Records from a data source
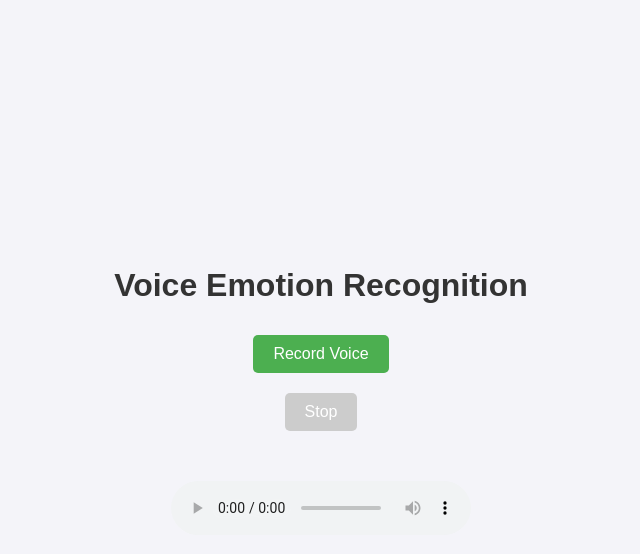
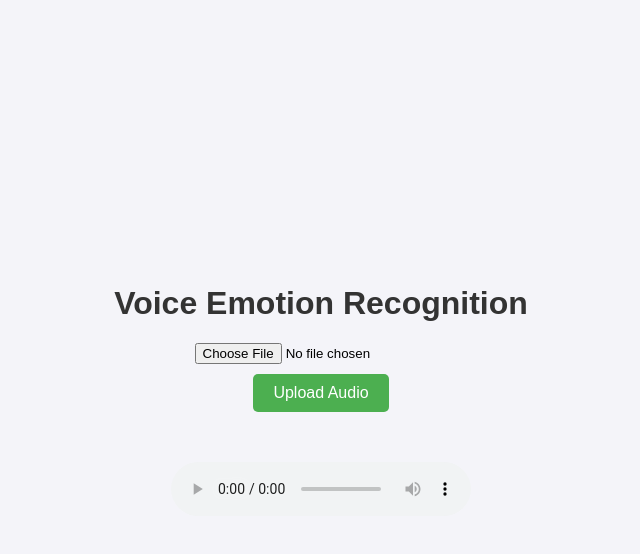
Before and after one commit to StephenJudeD/speech_emotion_nueral_network_llm_interpratation, a Flask app: page / in a window 1280 px wide. Shown: the top 554 px of the page, without its empty margins (319-959 px from the left). Run offline with Flask 2, Linux system fonts and the light colour scheme; parts of the project's set-up code (start-up, migrations or seed data) failed here and were passed over.

Commit message:
Update index.html

```diff
--- a/templates/index.html
+++ b/templates/index.html
@@ -8,11 +8,15 @@
 </head>
 <body>
     <h1>Voice Emotion Recognition</h1>
-    <button id="recordButton">Record Voice</button>
-    <button id="stopButton" disabled>Stop</button>
-    <div id="status"></div>
-    <audio id="audioPlayback" controls></audio>
-    <div id="response"></div>
+
+    <!-- File input for audio upload -->
+    <input type="file" id="audioInput" accept=".wav" name="audio">
+    <button id="uploadButton">Upload Audio</button>
+
+    <div id="status"></div> <!-- Status messages for the user -->
+    <audio id="audioPlayback" controls></audio> <!-- Audio playback element -->
+    <div id="response"></div> <!-- Area to display responses from the server -->
+
     <script src="{{ url_for('static', filename='script.js') }}"></script>
 </body>
 </html>
```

■ WHAT IS NEEDED ■
List each line of the records that holds the string "index".

■ TASK SOLUTION ■
Update index.html
--- a/templates/index.html
+++ b/templates/index.html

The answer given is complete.